Many religions, especially those of the Judeo-Christian variety, believe that the universe and everything in it was created by a single supreme being. On the flip side, there are plenty of people who accept only the scientific explanation of the big bang theory. But what about Pagans? Where do Pagans think the universe, the world, and all of its contents came from? Are there any Pagan creation stories out there?
It's going to be tricky to find any concrete information about what Pagans think about the beginning of the world, and that's because Paganism is an umbrella term that defines a lot of different belief systems. And because “Paganism” means lots of different belief systems, you’re going to encounter lots of different mythologies about creation, the beginning of the universe, and the origins of mankind as a species.
In other words, there are a vast array of beliefs, in the Pagan community, about the origins of everything, and those will be different from one person to the next, based upon their own individual belief systems.
Believe it or not, many Pagans don’t assign any sort of great cosmic metaphysical meaning to the origins of the universe at all. While many people do follow pantheons that have creation stories, often these are accepted as the way that our ancestors, and early cultures, explained scientific events, but not as hard fact in today's society.

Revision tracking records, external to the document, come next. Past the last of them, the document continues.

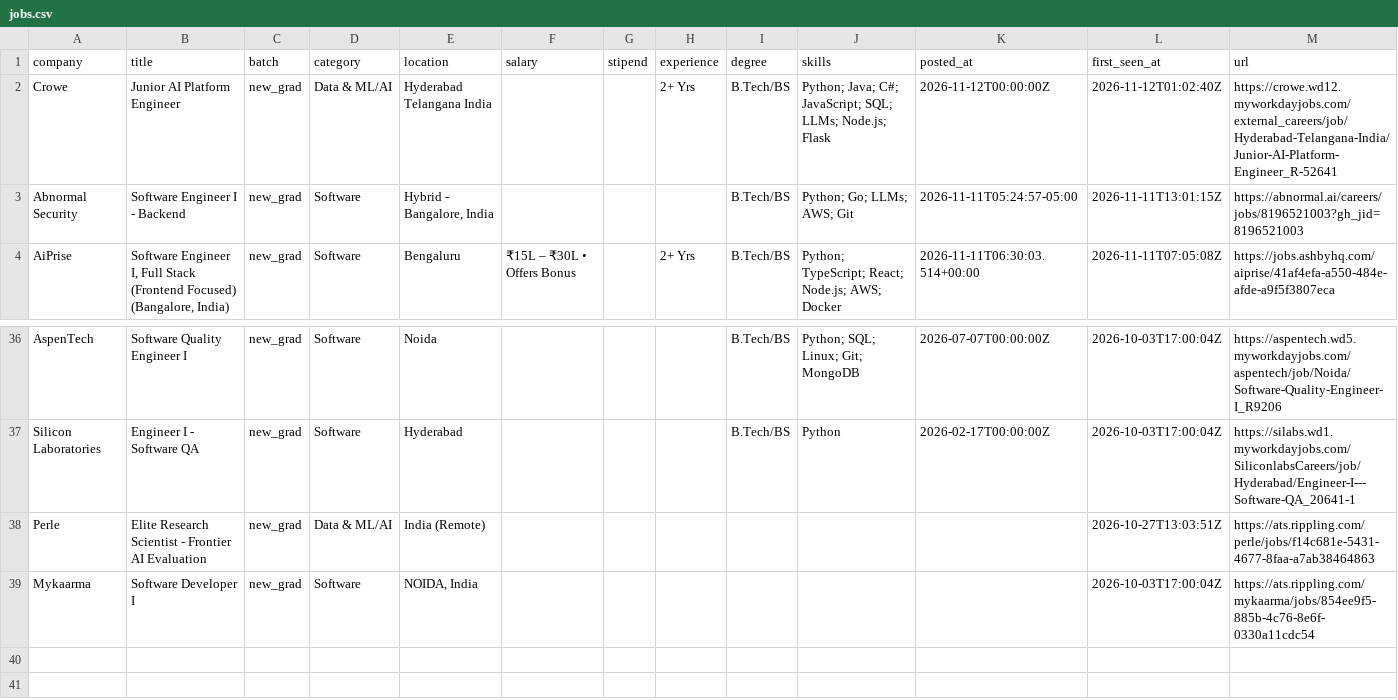
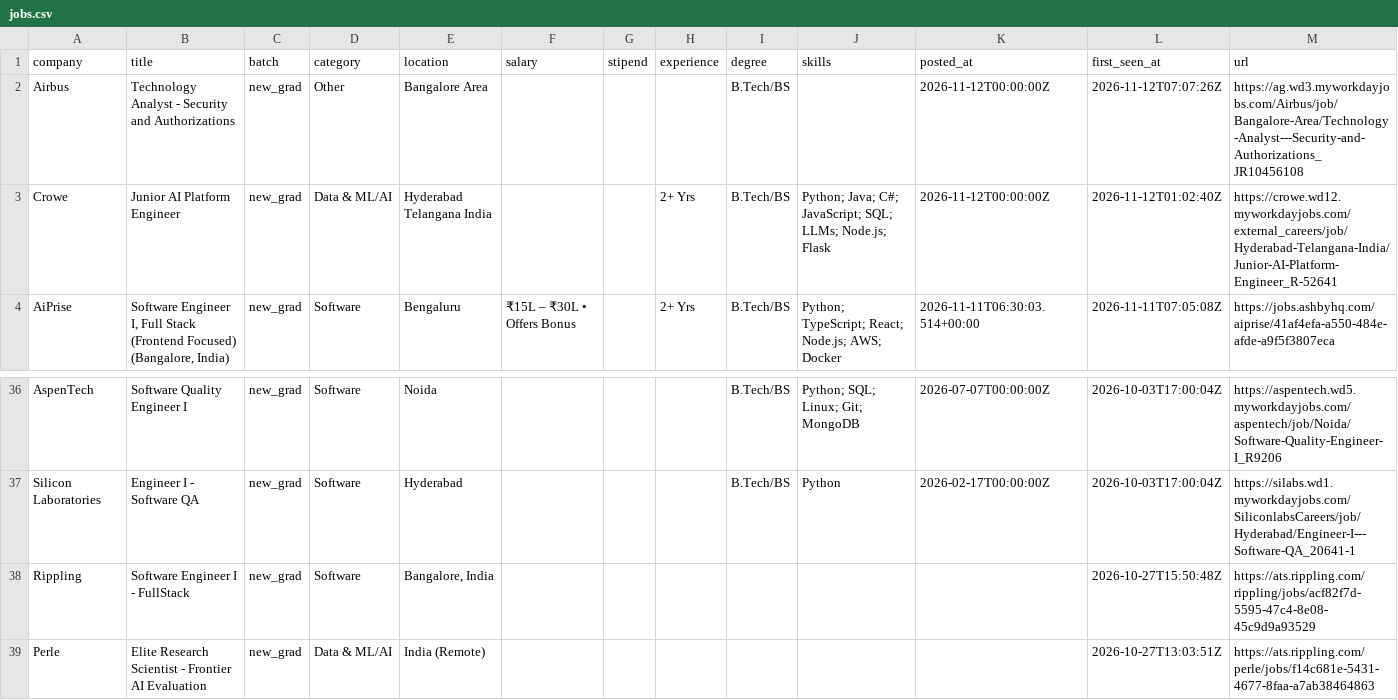
Before and after one commit to Rohan-droid7/jobs-fresher-india, a CSV file: data/jobs.csv, drawn as a sheet; only a part is shown, gaps mark what is left out; the shorter side is filled out with more unchanged rows.

```diff
--- a/data/jobs.csv
+++ b/data/jobs.csv
@@ -1,4 +1,4 @@
 company,title,batch,category,location,salary,stipend,experience,degree,skills,posted_at,first_seen_at,url
+Airbus,Technology Analyst - Security and Authorizations,new_grad,Other,Bangalore Area,,,,B.Tech/BS,,2026-11-12T00:00:00Z,2026-11-12T07:07:26Z,https://ag.wd3.myworkdayjobs.com/Airbus/job/Bangalore-Area/Technology-Analyst---Security-and-Authorizations_JR10456108
 Crowe,Junior AI Platform Engineer,new_grad,Data & ML/AI,Hyderabad Telangana India,,,2+ Yrs,B.Tech/BS,Python; Java; C#; JavaScript; SQL; LLMs; Node.js; Flask,2026-11-12T00:00:00Z,2026-11-12T01:02:40Z,https://crowe.wd12.myworkdayjobs.com/external_careers/job/Hyderabad-Telangana-India/Junior-AI-Platform-Engineer_R-52641
-Abnormal Security,Software Engineer I - Backend,new_grad,Software,"Hybrid - Bangalore, India",,,,B.Tech/BS,Python; Go; LLMs; AWS; Git,2026-11-11T05:24:57-05:00,2026-11-11T13:01:15Z,https://abnormal.ai/careers/jobs/8196521003?gh_jid=8196521003
 AiPrise,"Software Engineer I, Full Stack (Frontend Focused) (Bangalore, India)",new_grad,Software,Bengaluru,₹15L – ₹30L • Offers Bonus,,2+ Yrs,B.Tech/BS,Python; TypeScript; React; Node.js; AWS; Docker,2026-11-11T06:30:03.514+00:00,2026-11-11T07:05:08Z,https://jobs.ashbyhq.com/aiprise/41af4efa-a550-484e-afde-a9f5f3807eca
@@ -37,2 +37,3 @@ AspenTech,Software Quality Engineer I,new_grad,Software,Noida,,,,B.Tech/BS,Pytho
 Silicon Laboratories,Engineer I - Software QA,new_grad,Software,Hyderabad,,,,B.Tech/BS,Python,2026-02-17T00:00:00Z,2026-10-03T17:00:04Z,https://silabs.wd1.myworkdayjobs.com/SiliconlabsCareers/job/Hyderabad/Engineer-I---Software-QA_20641-1
+Rippling,Software Engineer I - FullStack,new_grad,Software,"Bangalore, India",,,,,,,2026-10-27T15:50:48Z,https://ats.rippling.com/rippling/jobs/acf82f7d-5595-47c4-8e08-45c9d9a93529
 Perle,Elite Research Scientist - Frontier AI Evaluation,new_grad,Data & ML/AI,India (Remote),,,,,,,2026-10-27T13:03:51Z,https://ats.rippling.com/perle/jobs/f14c681e-5431-4677-8faa-a7ab38464863
```
Also changed, not shown: 14 other files.
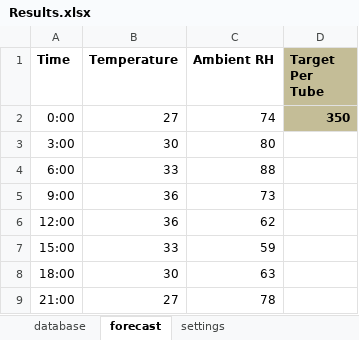
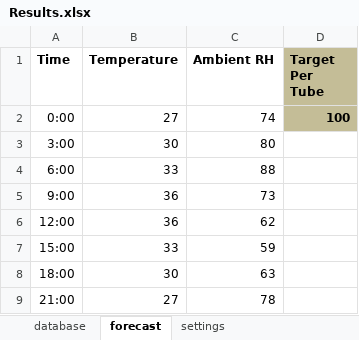
Before and after one commit to anirudhbhalekar/evap_optimizer, an Excel workbook: Results.xlsx, sheet forecast, drawn as a sheet; values as stored, in another font and other column widths than the file's, no borders; the diff names each change by its address in the sheet, - before the commit and + after, or states it on an @@ line.

```diff
--- a/Results.xlsx (sheet forecast)
+++ b/Results.xlsx (sheet forecast)
-D2 (Target Per Tube): 350
+D2 (Target Per Tube): 100
```
Also changed, not shown: sheet settings, 4 other files.
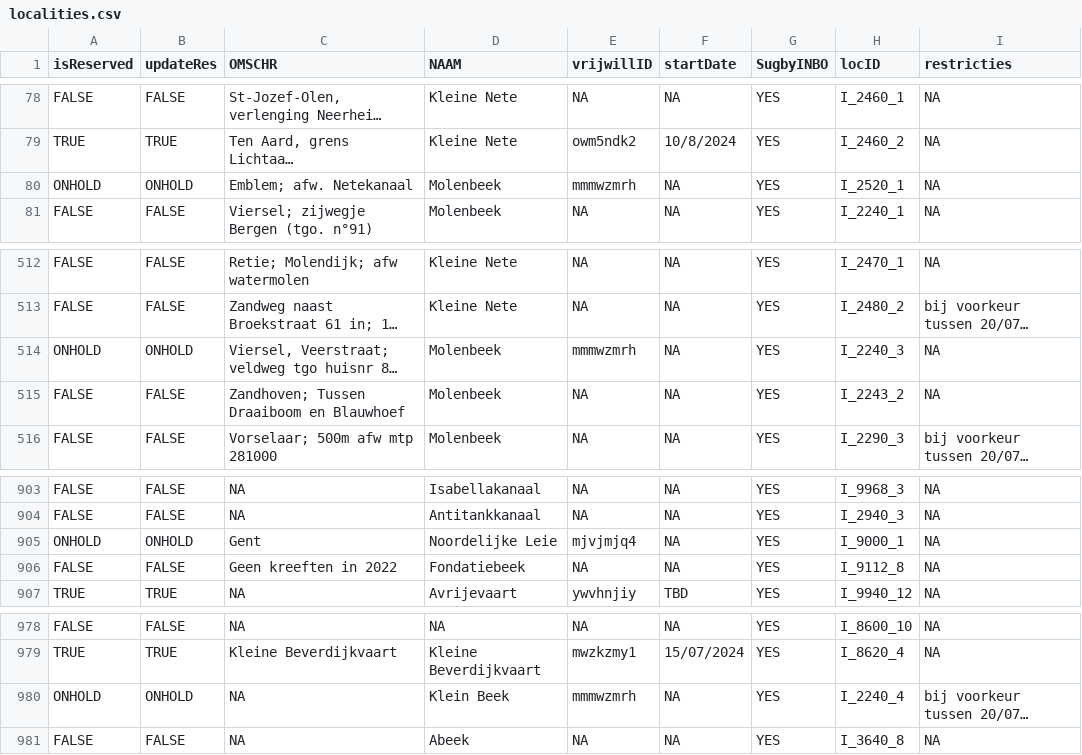
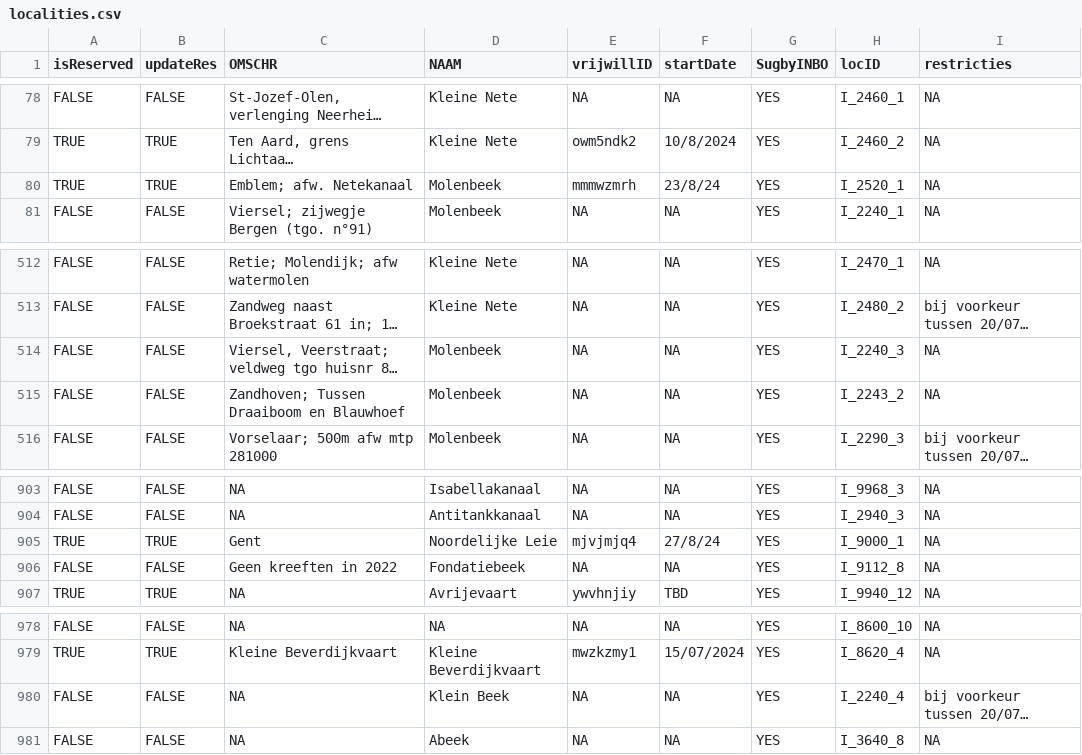
Before and after one commit to inbo/craywatch, a CSV file: assets/localities.csv, drawn as a sheet; only a part is shown, gaps mark what is left out; long unchanged cells end in …; the diff names each change by its address in the sheet, - before the commit and + after, or states it on an @@ line.

Commit message:
Update localities.csv

```diff
--- a/assets/localities.csv
+++ b/assets/localities.csv
-A80 (isReserved): ONHOLD
+A80 (isReserved): TRUE
-B80 (updateRes): ONHOLD
+B80 (updateRes): TRUE
-F80 (startDate): NA
+F80 (startDate): 23/8/24
-A514 (isReserved): ONHOLD
+A514 (isReserved): FALSE
-B514 (updateRes): ONHOLD
+B514 (updateRes): FALSE
-E514 (vrijwillID): mmmwzmrh
+E514 (vrijwillID): NA
-A905 (isReserved): ONHOLD
+A905 (isReserved): TRUE
-B905 (updateRes): ONHOLD
+B905 (updateRes): TRUE
-F905 (startDate): NA
+F905 (startDate): 27/8/24
-A980 (isReserved): ONHOLD
+A980 (isReserved): FALSE
-B980 (updateRes): ONHOLD
+B980 (updateRes): FALSE
-E980 (vrijwillID): mmmwzmrh
+E980 (vrijwillID): NA
```
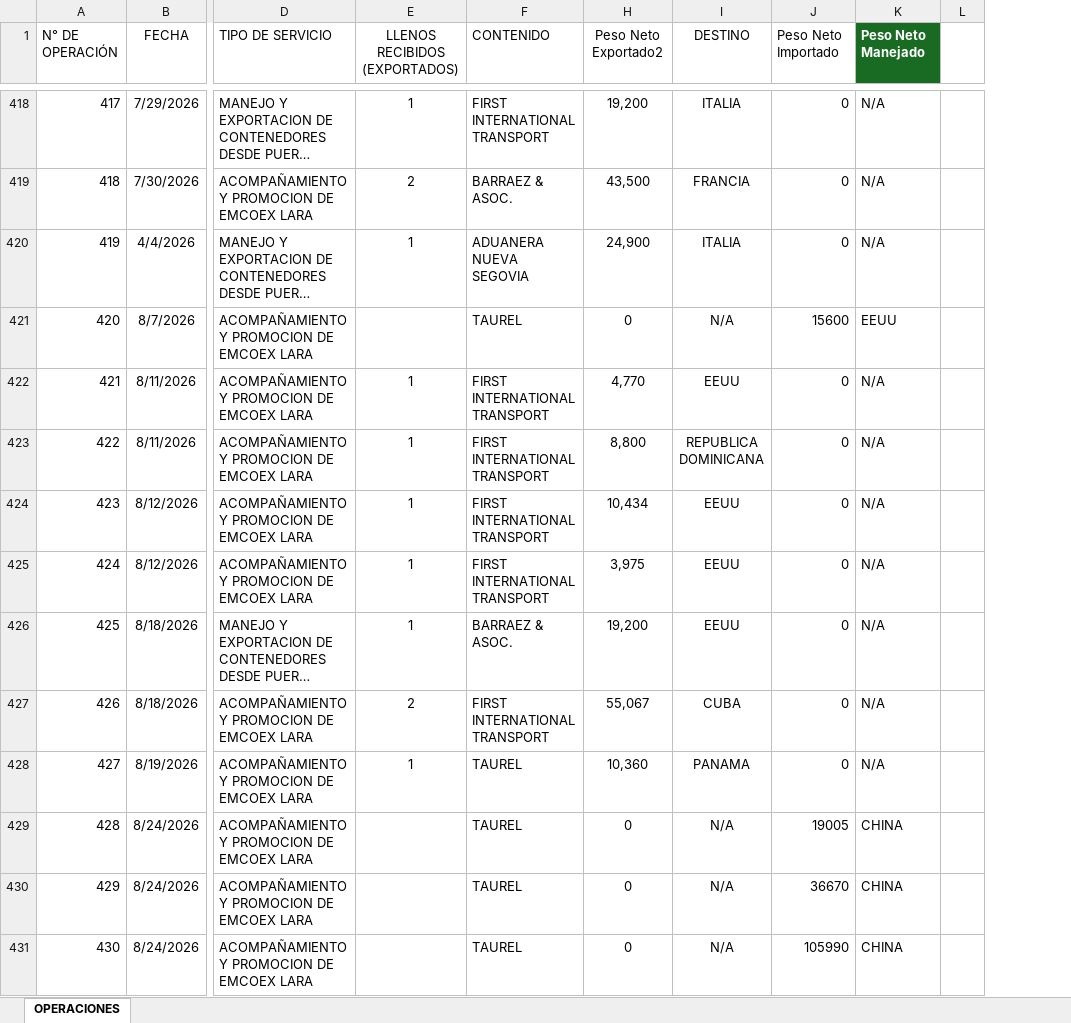
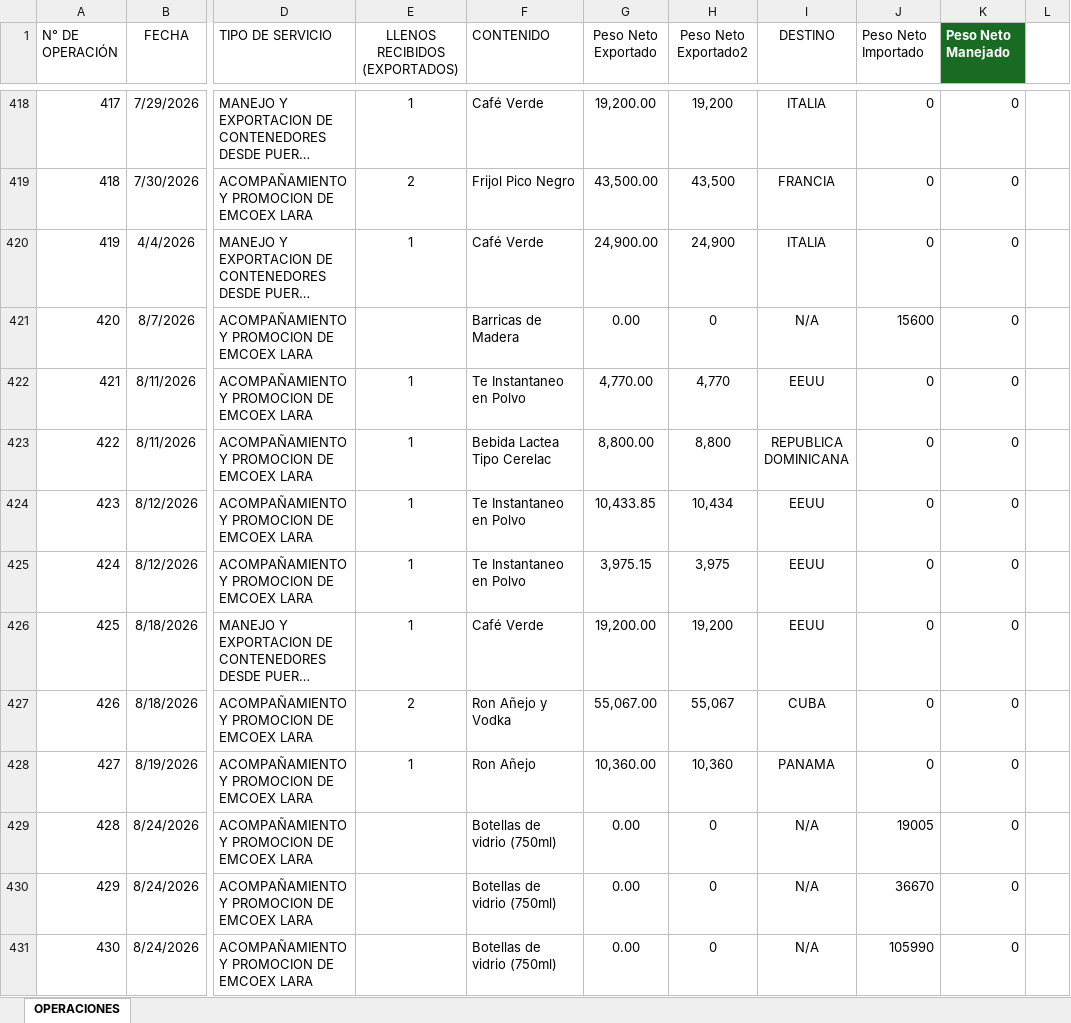
Before and after one commit to emcoexlara/MiDashboard, an Excel workbook: datos.xlsx, sheet OPERACIONES, drawn as a sheet; only a part is shown, gaps mark what is left out; long unchanged cells end in …; values as stored, in another font and other column widths than the file's, no borders; table styles not drawn; the diff covers the shown part only; the diff names each change by its address in the sheet, - before the commit and + after, or states it on an @@ line.

```diff
--- a/datos.xlsx (sheet OPERACIONES)
+++ b/datos.xlsx (sheet OPERACIONES)
@@ column G (Peso Neto Exportado) unhidden, rows 418-431: 19,200.00 | 43,500.00 | 24,900.00 | 0.00 | 4,770.00 | 8,800.00 | 10,433.85 | 3,975.15 | 19,200.00 | 55,067.00 | 10,360.00 | 0.00 | 0.00 | 0.00 @@
-F418 (CONTENIDO): FIRST INTERNATIONAL TRANSPORT
+F418 (CONTENIDO): Café Verde
-K418:K420 (Peso Neto Manejado): N/A
+K418:K420 (Peso Neto Manejado): 0
-F419 (CONTENIDO): BARRAEZ & ASOC.
+F419 (CONTENIDO): Frijol Pico Negro
-F420 (CONTENIDO): ADUANERA NUEVA SEGOVIA
+F420 (CONTENIDO): Café Verde
-F421 (CONTENIDO): TAUREL
+F421 (CONTENIDO): Barricas de Madera
-K421 (Peso Neto Manejado): EEUU
+K421 (Peso Neto Manejado): 0
-F422 (CONTENIDO): FIRST INTERNATIONAL TRANSPORT
+F422 (CONTENIDO): Te Instantaneo en Polvo
-K422:K428 (Peso Neto Manejado): N/A
+K422:K428 (Peso Neto Manejado): 0
-F423 (CONTENIDO): FIRST INTERNATIONAL TRANSPORT
+F423 (CONTENIDO): Bebida Lactea Tipo Cerelac
-F424:F425 (CONTENIDO): FIRST INTERNATIONAL TRANSPORT
+F424:F425 (CONTENIDO): Te Instantaneo en Polvo
-F426 (CONTENIDO): BARRAEZ & ASOC.
+F426 (CONTENIDO): Café Verde
-F427 (CONTENIDO): FIRST INTERNATIONAL TRANSPORT
+F427 (CONTENIDO): Ron Añejo y Vodka
-F428 (CONTENIDO): TAUREL
+F428 (CONTENIDO): Ron Añejo
-F429:F431 (CONTENIDO): TAUREL
+F429:F431 (CONTENIDO): Botellas de vidrio (750ml)
-K429:K431 (Peso Neto Manejado): CHINA
+K429:K431 (Peso Neto Manejado): 0
```
Also changed, not shown: 4 added rows and 220 edited cells elsewhere in this sheet, hidden cells.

It’s not uncommon to find Pagans who accept scientific principles such as evolution as a core principle, but also have room in their practice for their tradition’s creation stories.
Walter Wright Arthen at EarthSpirit says that creation myths are at their core origin stories for the universe. "In traditional myths...
the void primarily plays a role as the site of original creation. This is its first and most dominant role. For us, however, its other role has become more important. In each creation story, order somehow emerges from this sheer absence. The essence of these myths is this ungraspable moment of emergence. And the myths represent this moment in many different ways."
Scott is a Heathen from North Carolina, and comes from a family background of German Lutheran stock. He says, “I’ve got an engineering degree and I’m a very science-based person. I completely accept, on a scientific basis, that evolutionary theory exists. But I also accept that within my pantheon, the creation legend detailed in Snorri Sturlson’s Prose Edda is a legitimate explanation of how things began, from a spiritual perspective. I don’t have trouble reconciling the two, because my spiritual path is a way that my ancestors understood how things began.”
In some Pagan traditions, particularly those that are goddess-based, there is a legend that the Goddess created all things herself by giving birth to a race of spirits that filled the world and became mankind and all the animals, plants, and other living beings. In others, the Goddess and the God came together, fell in love, and the Goddess’ womb produced humanity.
In Native American traditions, there are a number of different creation myths, and they are as varied as the tribes who have passed these legends along through the centuries. An Iroquois tale tells of Tepeu and Gucumatz, who sat around together and thought up a bunch of different things, like earth, the stars, and the ocean. Eventually, with some help from Coyote, Crow, and a few other creatures, they came up with four two-legged beings, who became the ancestors of the Iroquois people.
In West Africa, there is a creation myth that tells of the first two people in existence, who were lonely - after all, they were the only two people around. So they created, out of different colors of clay, a group of human beings. Those clay people went out into the world to become the founders of the different races of humans.
So, in other words, there isn’t a single “Pagan creation story,” to answer all the questions. As mentioned above, many of us accept the theory of evolution as an explanation for how things came to exist and be, but plenty of Pagans also have room in their spiritual paths for the various creation myths as explanations for the beginnings of the human experience.